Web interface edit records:
***

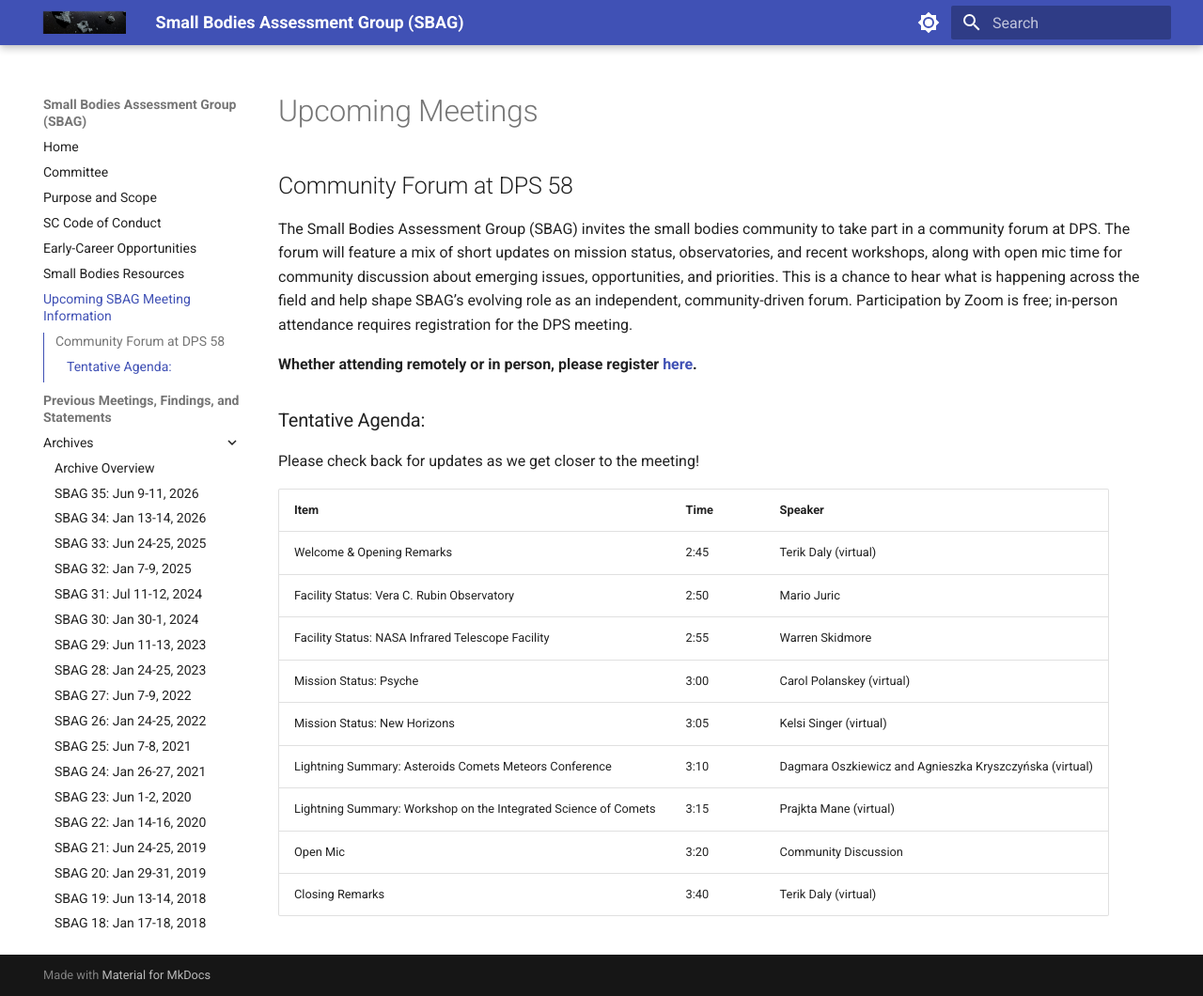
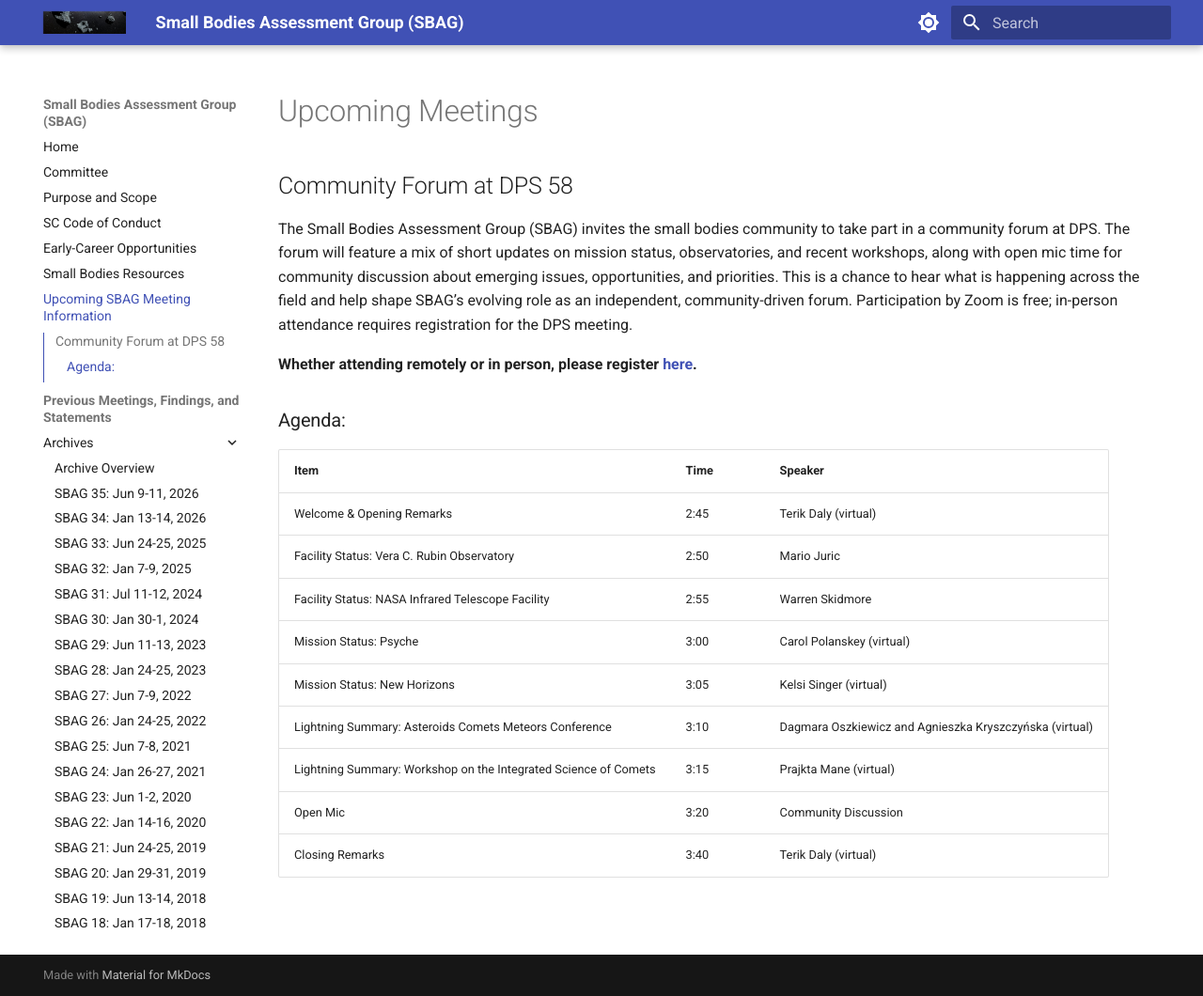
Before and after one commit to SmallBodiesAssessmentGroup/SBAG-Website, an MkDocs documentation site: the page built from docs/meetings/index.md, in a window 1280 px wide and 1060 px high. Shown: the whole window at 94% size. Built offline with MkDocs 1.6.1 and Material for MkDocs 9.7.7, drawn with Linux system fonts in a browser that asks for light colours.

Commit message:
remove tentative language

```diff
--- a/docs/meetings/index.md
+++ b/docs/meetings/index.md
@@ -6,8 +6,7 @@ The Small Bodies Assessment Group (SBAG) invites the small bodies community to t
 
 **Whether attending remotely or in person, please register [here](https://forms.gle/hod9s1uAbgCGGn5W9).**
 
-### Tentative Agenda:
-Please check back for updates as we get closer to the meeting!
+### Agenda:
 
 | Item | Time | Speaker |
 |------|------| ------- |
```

***

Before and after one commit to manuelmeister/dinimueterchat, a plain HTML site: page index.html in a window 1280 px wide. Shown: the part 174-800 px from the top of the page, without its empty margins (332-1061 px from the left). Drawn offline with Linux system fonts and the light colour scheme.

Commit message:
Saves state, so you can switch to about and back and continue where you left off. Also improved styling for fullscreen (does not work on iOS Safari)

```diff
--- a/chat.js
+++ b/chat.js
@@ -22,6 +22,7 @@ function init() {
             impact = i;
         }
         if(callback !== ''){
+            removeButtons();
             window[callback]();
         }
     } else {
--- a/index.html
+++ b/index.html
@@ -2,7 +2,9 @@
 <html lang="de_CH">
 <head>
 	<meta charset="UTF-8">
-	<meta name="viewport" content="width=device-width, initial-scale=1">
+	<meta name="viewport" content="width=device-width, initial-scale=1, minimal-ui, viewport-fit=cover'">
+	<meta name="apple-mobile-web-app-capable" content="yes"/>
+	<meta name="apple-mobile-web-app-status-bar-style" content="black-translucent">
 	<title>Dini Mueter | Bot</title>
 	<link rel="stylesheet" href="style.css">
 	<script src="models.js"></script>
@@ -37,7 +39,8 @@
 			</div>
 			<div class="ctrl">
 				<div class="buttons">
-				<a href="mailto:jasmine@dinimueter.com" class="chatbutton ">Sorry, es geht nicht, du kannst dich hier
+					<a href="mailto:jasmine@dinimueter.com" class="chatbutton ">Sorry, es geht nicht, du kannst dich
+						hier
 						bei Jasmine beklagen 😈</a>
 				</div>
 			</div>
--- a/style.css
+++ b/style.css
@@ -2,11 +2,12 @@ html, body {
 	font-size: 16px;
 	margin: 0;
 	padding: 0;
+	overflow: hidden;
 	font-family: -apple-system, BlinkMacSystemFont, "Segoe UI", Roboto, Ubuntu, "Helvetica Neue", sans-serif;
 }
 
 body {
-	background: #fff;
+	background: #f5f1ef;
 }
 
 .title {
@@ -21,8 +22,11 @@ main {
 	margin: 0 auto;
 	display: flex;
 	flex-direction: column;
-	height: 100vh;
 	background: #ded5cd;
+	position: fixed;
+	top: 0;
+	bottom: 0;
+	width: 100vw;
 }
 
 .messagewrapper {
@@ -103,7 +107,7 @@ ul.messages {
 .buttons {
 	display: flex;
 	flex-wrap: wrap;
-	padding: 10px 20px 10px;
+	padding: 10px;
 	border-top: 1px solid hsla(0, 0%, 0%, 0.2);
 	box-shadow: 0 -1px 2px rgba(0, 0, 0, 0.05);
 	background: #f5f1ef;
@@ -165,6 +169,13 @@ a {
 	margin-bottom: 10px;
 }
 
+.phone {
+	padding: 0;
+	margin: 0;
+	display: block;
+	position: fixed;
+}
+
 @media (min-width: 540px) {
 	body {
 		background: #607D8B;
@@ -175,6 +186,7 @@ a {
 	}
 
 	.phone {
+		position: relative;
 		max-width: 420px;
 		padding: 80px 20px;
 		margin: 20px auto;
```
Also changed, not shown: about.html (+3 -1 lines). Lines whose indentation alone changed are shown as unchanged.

***

▸ **Task item**:
Please show all lines from the entries that contain the word "apple".

▸ **Solution below**:
+	<meta name="apple-mobile-web-app-capable" content="yes"/>
+	<meta name="apple-mobile-web-app-status-bar-style" content="black-translucent">
 	font-family: -apple-system, BlinkMacSystemFont, "Segoe UI", Roboto, Ubuntu, "Helvetica Neue", sans-serif;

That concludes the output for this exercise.